Succession events occur when there is a change in the leadership of a practice, or a physician leaves (whether by resignation, retirement, death or disability). A practice should plan for these events and have procedures in place for these events.
I’ve written earlier about shareholder agreements, those internal contracts among the practice physician-owners as to how power and money will be allocated. The bylaws of the practice corporation should provide for the means of selecting the president of the corporation and their respective powers. The shareholder agreements will outline how shareholders – or their heirs – can “sell” their share back and withdraw their capital contributions that had grown over the years. In these agreements, there needs to be a procedure laid out for setting a valuation on the practice so that there will be (hopefully) little dispute as to the amount to be paid out and the terms of the payout – one time, spread out over several years, and so on.

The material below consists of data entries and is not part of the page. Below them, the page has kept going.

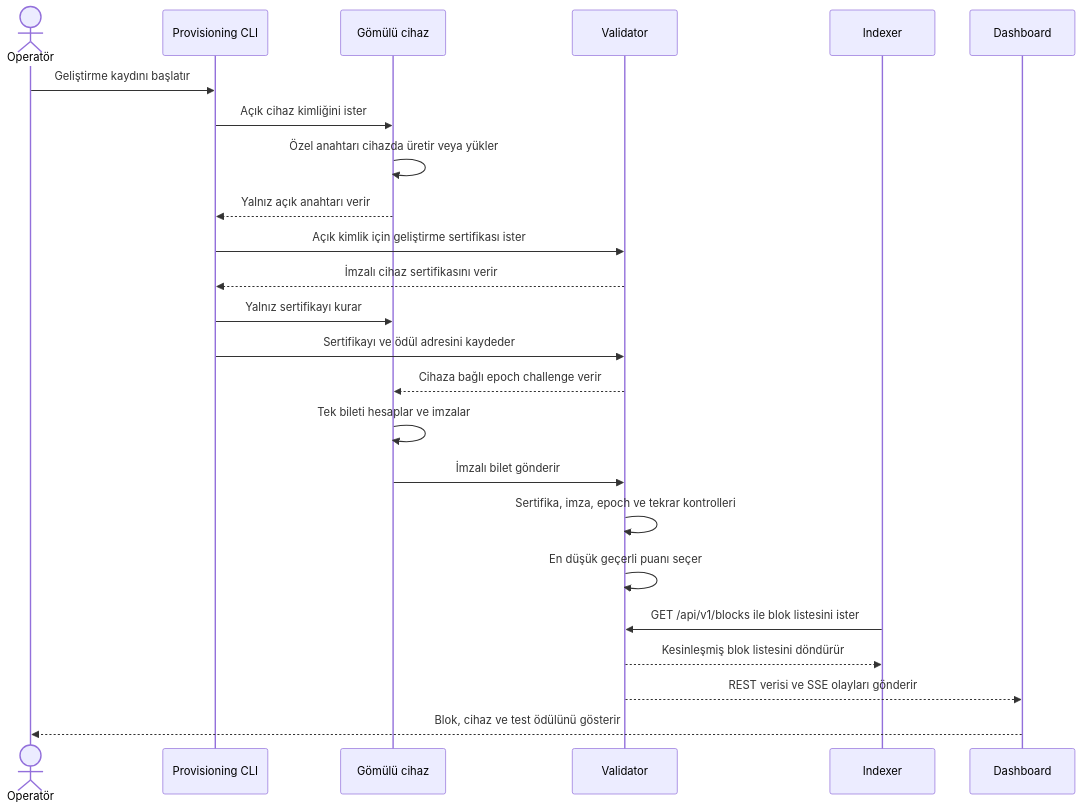
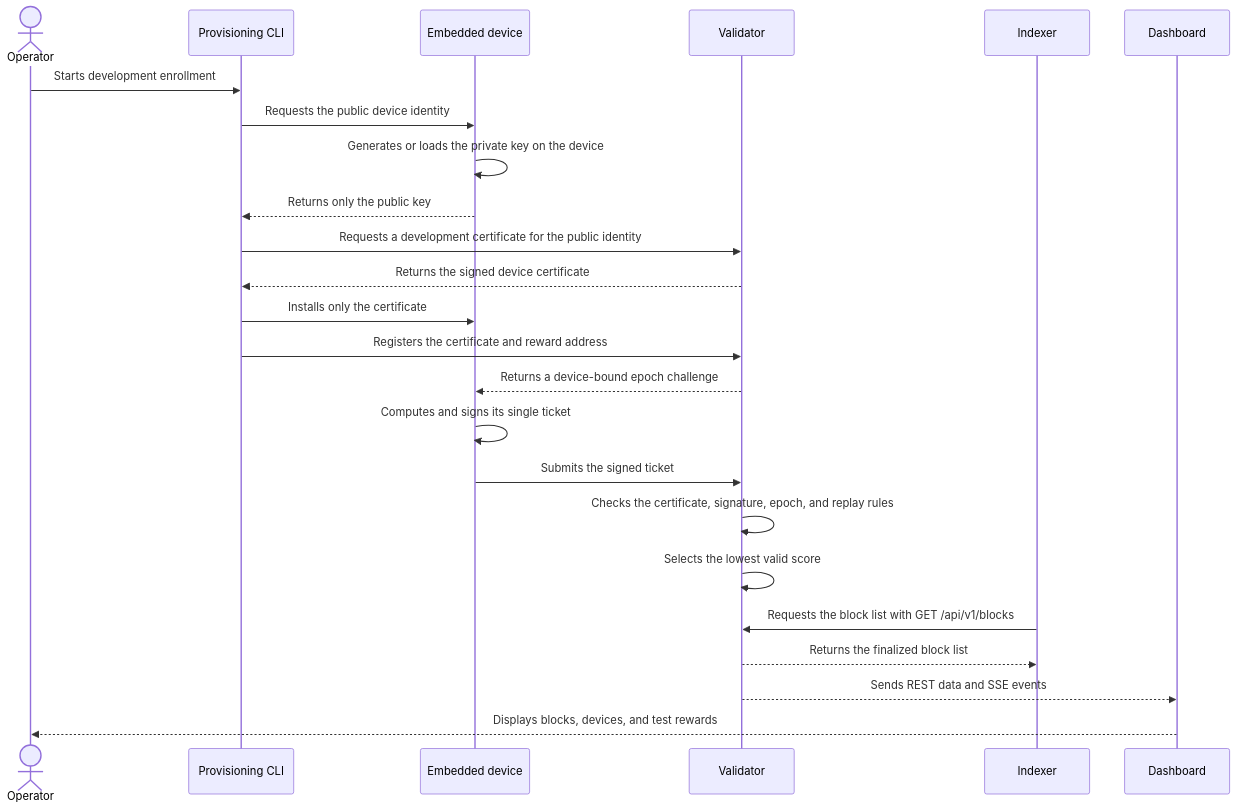
One commit to UfkuAcik/Embedded_Proof-of-Device_Network changed the fifth of 15 diagrams in README.md. Above: the diagram before and after it, drawn with Mermaid. The commit also changed other lines of this file, not shown here.

````diff
--- a/README.md
+++ b/README.md
@@ -254,27 +255,27 @@
 ```mermaid
 sequenceDiagram
-    actor Operator as Operatör
+    actor Operator as Operator
     participant Provisioner as Provisioning CLI
-    participant Device as Gömülü cihaz
+    participant Device as Embedded device
     participant Node as Validator
     participant Indexer as Indexer
     participant UI as Dashboard
 
-    Operator->>Provisioner: Geliştirme kaydını başlatır
-    Provisioner->>Device: Açık cihaz kimliğini ister
-    Device->>Device: Özel anahtarı cihazda üretir veya yükler
-    Device-->>Provisioner: Yalnız açık anahtarı verir
-    Provisioner->>Node: Açık kimlik için geliştirme sertifikası ister
-    Node-->>Provisioner: İmzalı cihaz sertifikasını verir
-    Provisioner->>Device: Yalnız sertifikayı kurar
-    Provisioner->>Node: Sertifikayı ve ödül adresini kaydeder
-    Node-->>Device: Cihaza bağlı epoch challenge verir
-    Device->>Device: Tek bileti hesaplar ve imzalar
-    Device->>Node: İmzalı bilet gönderir
-    Node->>Node: Sertifika, imza, epoch ve tekrar kontrolleri
-    Node->>Node: En düşük geçerli puanı seçer
-    Indexer->>Node: GET /api/v1/blocks ile blok listesini ister
-    Node-->>Indexer: Kesinleşmiş blok listesini döndürür
-    Node-->>UI: REST verisi ve SSE olayları gönderir
-    UI-->>Operator: Blok, cihaz ve test ödülünü gösterir
+    Operator->>Provisioner: Starts development enrollment
+    Provisioner->>Device: Requests the public device identity
+    Device->>Device: Generates or loads the private key on the device
+    Device-->>Provisioner: Returns only the public key
+    Provisioner->>Node: Requests a development certificate for the public identity
+    Node-->>Provisioner: Returns the signed device certificate
+    Provisioner->>Device: Installs only the certificate
+    Provisioner->>Node: Registers the certificate and reward address
+    Node-->>Device: Returns a device-bound epoch challenge
+    Device->>Device: Computes and signs its single ticket
+    Device->>Node: Submits the signed ticket
+    Node->>Node: Checks the certificate, signature, epoch, and replay rules
+    Node->>Node: Selects the lowest valid score
+    Indexer->>Node: Requests the block list with GET /api/v1/blocks
+    Node-->>Indexer: Returns the finalized block list
+    Node-->>UI: Sends REST data and SSE events
+    UI-->>Operator: Displays blocks, devices, and test rewards
 ```
````
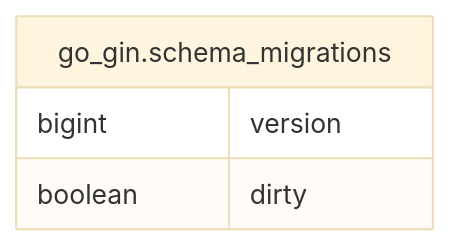
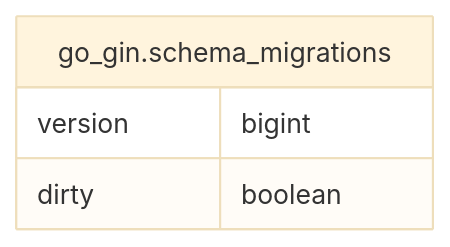
The diagram in docs/schema/go-gin/go_gin.schema_migrations.md (WhatIfWeDigDeeper/application-tracker), drawn with Mermaid (base theme) before and after one commit. The commit also changed 22 other files, not shown here.

````diff
--- a/docs/schema/go-gin/go_gin.schema_migrations.md
+++ b/docs/schema/go-gin/go_gin.schema_migrations.md
@@ -28,9 +28,9 @@
 ```mermaid
 erDiagram
 
 
 "go_gin.schema_migrations" {
-  bigint version
-  boolean dirty
+  version bigint
+  dirty boolean
 }
 ```
````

When a physician leaves, the practice (presumably) should have a means of replacing them. Ideally, a physician contemplates retirement and there is a period of 1-2 years to recruit a new physician and to transfer patients over a period of time. The departing physician is the stability for the patient, offering some history and perspective that may not be apparent from the chart.
A sudden departure is a different situation. In these situations, the remaining physicians have to accommodate the workload until help can arrive. A nurse practitioner may be more readily available to handle some of the less-serious matters, allowing the physicians more time for the current and newly assumed patients that they need to see.
The second area of succession is a leadership transition. Ideally, this is planned for in the shareholder agreement, so that the designation of positions, the allocation of powers, and the means of selection – and removal – are laid out and agreed to by the owners. Many times it is the founding physician who is the president, and will continue in that role unless someone challenges them. Unfortunately, any challenge will be divisive, which is not good. This is where help may be needed for the owners to meet and come together around a plan. Unless the founder agrees to it, any move to limit the number of years that an owner can be president will be viewed as disrespectful and divisive. Giving up this kind of control of their “baby” – and it is their offspring – is difficult even for the most secure of people.
One route to share authority is to create a new position, the “managing physician”. This person is akin to a chief executive officer, and the president – the founder – is more akin to a non-executive chair. There is moral as well as some legal authority, and there is still the prestige and respect that is deserved. I won’t discount the difficulty in accomplishing these changes, but a good planning process, often with the help of a neutral facilitator (yes, I can do this, as do other very good people) will achieve a stronger leadership for a practice.
These are not always easy issues to deal with, but they will pay off in a stronger practice and a fairness in how people are treated in some difficult times.